Wednesday, January 17, 2007

Zadie Smith on writers and writing

The British writer Zadie Smith, author of White Teeth and On Beauty, has an insightful article in the Guardian on writers and writing. Writing, she says, isn't merely a matter of skill:
"A skilled cabinet-maker will make good cabinets, and a skilled cobbler will mend your shoes, but skilled writers very rarely write good books and almost never write great ones. There is a rogue element somewhere - for convenience's sake we'll call it the self, although, in less metaphysically challenged times, the 'soul' would have done just as well."
In Smith's view, there's something incomprehensible involved in making a great work, and that something is linked to the writer's personality. The idea may be simple and elemental, but I haven't read anything elsewhere that expresses it in as nuanced and beautiful a way as she does in the sentences below:
"A writer's personality is his manner of being in the world: his writing style is the unavoidable trace of that manner. When you understand style in these terms, you don't think of it as merely a matter of fanciful syntax, or as the flamboyant icing atop a plain literary cake, nor as the uncontrollable result of some mysterious velocity coiled within language itself. Rather, you see style as a personal necessity, as the only possible expression of a particular human consciousness. Style is a writer's way of telling the truth. Literary success or failure, by this measure, depends not only on the refinement of words on a page, but in the refinement of a consciousness, what Aristotle called the education of the emotions."
Read the full article here. Other great articles on writing: Orhan Pamuk's Nobel lecture and Naipaul's article in the New York Review of Books.
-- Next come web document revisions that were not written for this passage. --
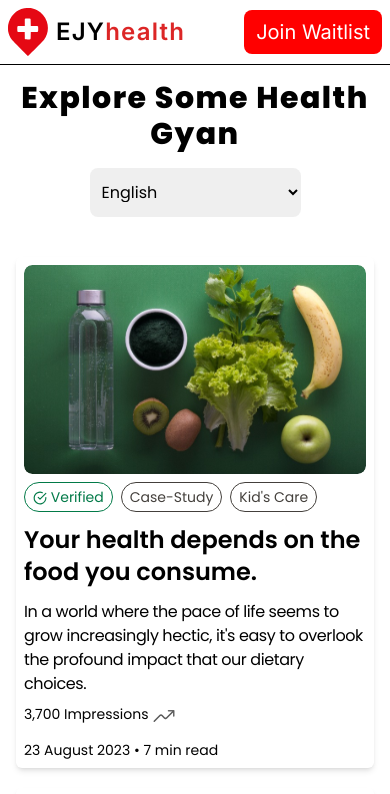
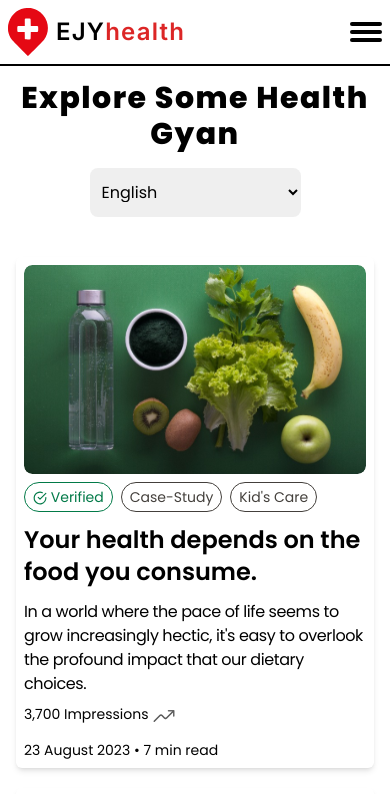
Before and after one commit to UNRIVALLEDKING/ejy_health_blog, a Next.js app: page / in a window 390 px wide. Shown: the top 794 px of the page. Built offline with nearby package versions, Linux system fonts and the light colour scheme.

Commit message:
hamburger

```diff
--- /dev/null
+++ b/src/components/Navbar/Hamburger.js
@@ -0,0 +1,62 @@
+'use client';
+import Link from 'next/link';
+import { useState } from 'react';
+import navMenu from './Menu';
+
+export default function Hamburger() {
+  const [toggle, setToggle] = useState(false);
+  return (
+    <div>
+      <button
+        onClick={() => setToggle(!toggle)}
+        className="z-[99999] flex flex-col gap-1"
+        aria-label="Toggle Button"
+      >
+        <div
+          className={`h-1 w-8  rounded bg-black transition-all ${
+            toggle ? 'translate-x-[1px] translate-y-[3px] rotate-45' : ''
+          }`}
+        ></div>
+        <div
+          className={`h-1 w-8 rounded bg-black transition-all ${
+            toggle ? 'hidden' : ''
+          }`}
+        ></div>
+        <div
+          className={`h-1 w-8  rounded bg-black transition-all ${
+            toggle ? '-translate-y-[5px] translate-x-[1px] -rotate-45' : ''
+          }`}
+        ></div>
+      </button>
+      <div
+        className={`fixed left-0 top-0 transition-all duration-300 flex flex-col items-center w-full ${
+          toggle ? 'h-[220px]' : 'h-0'
+        }  mt-16 bg-white border-y-[0.25px] border-solid border-black`}
+      >
+        {navMenu.map((item) => (
+          <Link
+            key={item.id}
+            href={item.url}
+            onClick={() => setToggle(!toggle)}
+            className={`text-xl transition-all duration-200 pt-1 ${
+              toggle ? 'opacity-100 transition-all delay-150' : 'opacity-0'
+            } ${
+              item.title === 'Blog'
+                ? 'text-red-600'
+                : 'text-black hover:text-black'
+            }`}
+          >
+            {item.title}
+          </Link>
+        ))}
+        <button
+          className={`bg-[#ff0000] ${
+            toggle ? 'opacity-100 transition-all delay-150' : 'opacity-0'
+          } hover:scale-[1.01] transition-all text-white text-xl rounded-lg px-3 py-2`}
+        >
+          Join Waitlist
+        </button>
+      </div>
+    </div>
+  );
+}
--- a/src/components/Navbar/Nav.js
+++ b/src/components/Navbar/Nav.js
@@ -1,18 +1,19 @@
-import { ejyHealthLogo, largeLogo } from '@/assets';
+import { ejyHealthLogo } from '@/assets';
 import { title } from '@/constants/constant';
 import Image from 'next/image';
 import Link from 'next/link';
 import navMenu from './Menu';
 import { Inter } from 'next/font/google';
+import Hamburger from './Hamburger';
 
 const inter = Inter({ subsets: ['latin'] });
 
 export default function Nav() {
   return (
     <nav
-      className={`${inter.className} z-50 flex bg-white justify-center py-2 items-center fixed top-0 w-full left-0 border-b-[0.5px] border-solid border-black`}
+      className={`${inter.className} z-50 flex bg-white justify-center py-2 items-center fixed top-0 w-full left-0 xl:border-b-[0.5px] xl:border-solid xl:border-black`}
     >
-      <div className="flex justify-between items-center w-full px-2 xl:px-0 xl:max-w-[80vw] xl:w-full mx-auto">
+      <div className="hidden xl:flex justify-between items-center w-full px-2 xl:px-0 xl:max-w-[80vw] xl:w-full mx-auto">
         <Link href="/" className="flex flex-row items-center gap-2">
           <Image className="w-10" src={ejyHealthLogo} alt={title} />
           <h1 className="text-2xl text-black tracking-wider font-semibold">
@@ -23,7 +24,7 @@ export default function Nav() {
         {/* <Link href="/">
           <Image className="w-40" src={largeLogo} alt={title} />
         </Link> */}
-        <div className="hidden xl:flex gap-2 2xl:gap-6 text-xl">
+        <div className="flex gap-2 2xl:gap-6 text-xl">
           {navMenu.map((item) => (
             <Link
               key={item.id}
@@ -42,6 +43,18 @@ export default function Nav() {
           Join Waitlist
         </button>
       </div>
+      <div className="flex xl:hidden w-full px-2 justify-between items-center">
+        <Link href="/" className="flex flex-row items-center gap-2">
+          <Image className="w-10" src={ejyHealthLogo} alt={title} />
+          <h1 className="text-2xl text-black tracking-wider font-semibold">
+            {title.slice(0, 3)}
+            <span className="text-red-600">{title.slice(3)}</span>
+          </h1>
+        </Link>
+        <div>
+          <Hamburger />
+        </div>
+      </div>
     </nav>
   );
 }
```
Saturday, January 13, 2007

The founding story of Tenochtitlan

Tenochtitlan, the populous lake city of the Mexicas in the 14th and 15th centuries, has always fascinated me. And much of that fascination has to do with the story of the city's founding, memorialized in the dramatic, aggressive image of an eagle perched on a prickly pear cactus, and a serpent wriggling in the grip of its talons and beak.

In his book 1491: New Revelations of the Americas before Columbus, which reexamines Native American societies light of new scientific and archeological evidence, Charles Mann writes of this founding myth:
"The Mexicas [one of the three groups that formed the Triple Alliance in the 14th century, in the region around what is Mexico City today] fled to a swampy, uninhabited island" on Lake Texcoco. "According to an account by Hernando Alvaro Tezozomoc, grandson of the last Mexica ruler, the refugees stumbled about the island for days, looking for food and a place to settle, until one of the priests had a vision in a dream. In the dream, the Mexica's patron deity instructed his people to look in the swamp for a cactus. Standing on the cactus [the prickly pear cactus, called the tenochtli, which inspired the name of the town], the god promised, 'you shall see an eagle, warming itself in the sun.'"
A slightly different version of this is in Empires of the Word: A Language History of the World, by Nicholas Ostler. And since Ostler is an expert on languages, it is worth looking at his translation of the story from Nahuatl, the language of the Mexicas:
"It was prophesied that they [the Mexicas] must settle 'where the eagle screeches, where he spreads his wings, where the eagle feeds, where the fish fly, where the serpent is torn apart.' In the distance, on a prickly pear cactus, they saw this vision, of an eagle eating a snake. A voice cried out: 'O Mexicas, it shall be here!' But no one knew who spoke. They knew that the reedy but defensible islands in the middle of the lake should be their home, Tenochtitlan, 'place of the prickly pear'. It was the year ome calli, '2 House', 1325."
Inspired by this vision, the Mexicas went on to build an astonishing city on the islands of Lake Texcoco: Tenochtitlan was a sight to behold. One can only imagine what might have survived to the present day if disease had not wiped out the Mexicas and other Mesoamerican societies in the wake of the Spanish conquest. In 1491, Mann describes the Spaniards' reaction upon entering Tenochtitlan in 1519:
"Tenochtitlan dazzled its invaders - it was bigger than Paris, Europe's greatest metropolis. The Spaniards gaped like yokels at the wide streets, ornately carved buildings, and markets bright from goods from hundreds of miles away. Boats flitted like butterflies around the three grand causeways that linked Tenochtitlan to the mainland. Long aqueducts conveyed water from the distant mountains across the lake and into the city. Even more astounding than the great temples and the immense banners and colorful promenades were the botanical gardens - none existed in Europe. The same novelty attended the force of a thousand men that kept the crowded streets immaculate."
The Mexico City of today is built over the ruins of the lake city (the lake is now drained) of Tenochtitlan. And the image that guided the Mexicas to build the city now occupies a central place in the flag of Mexico.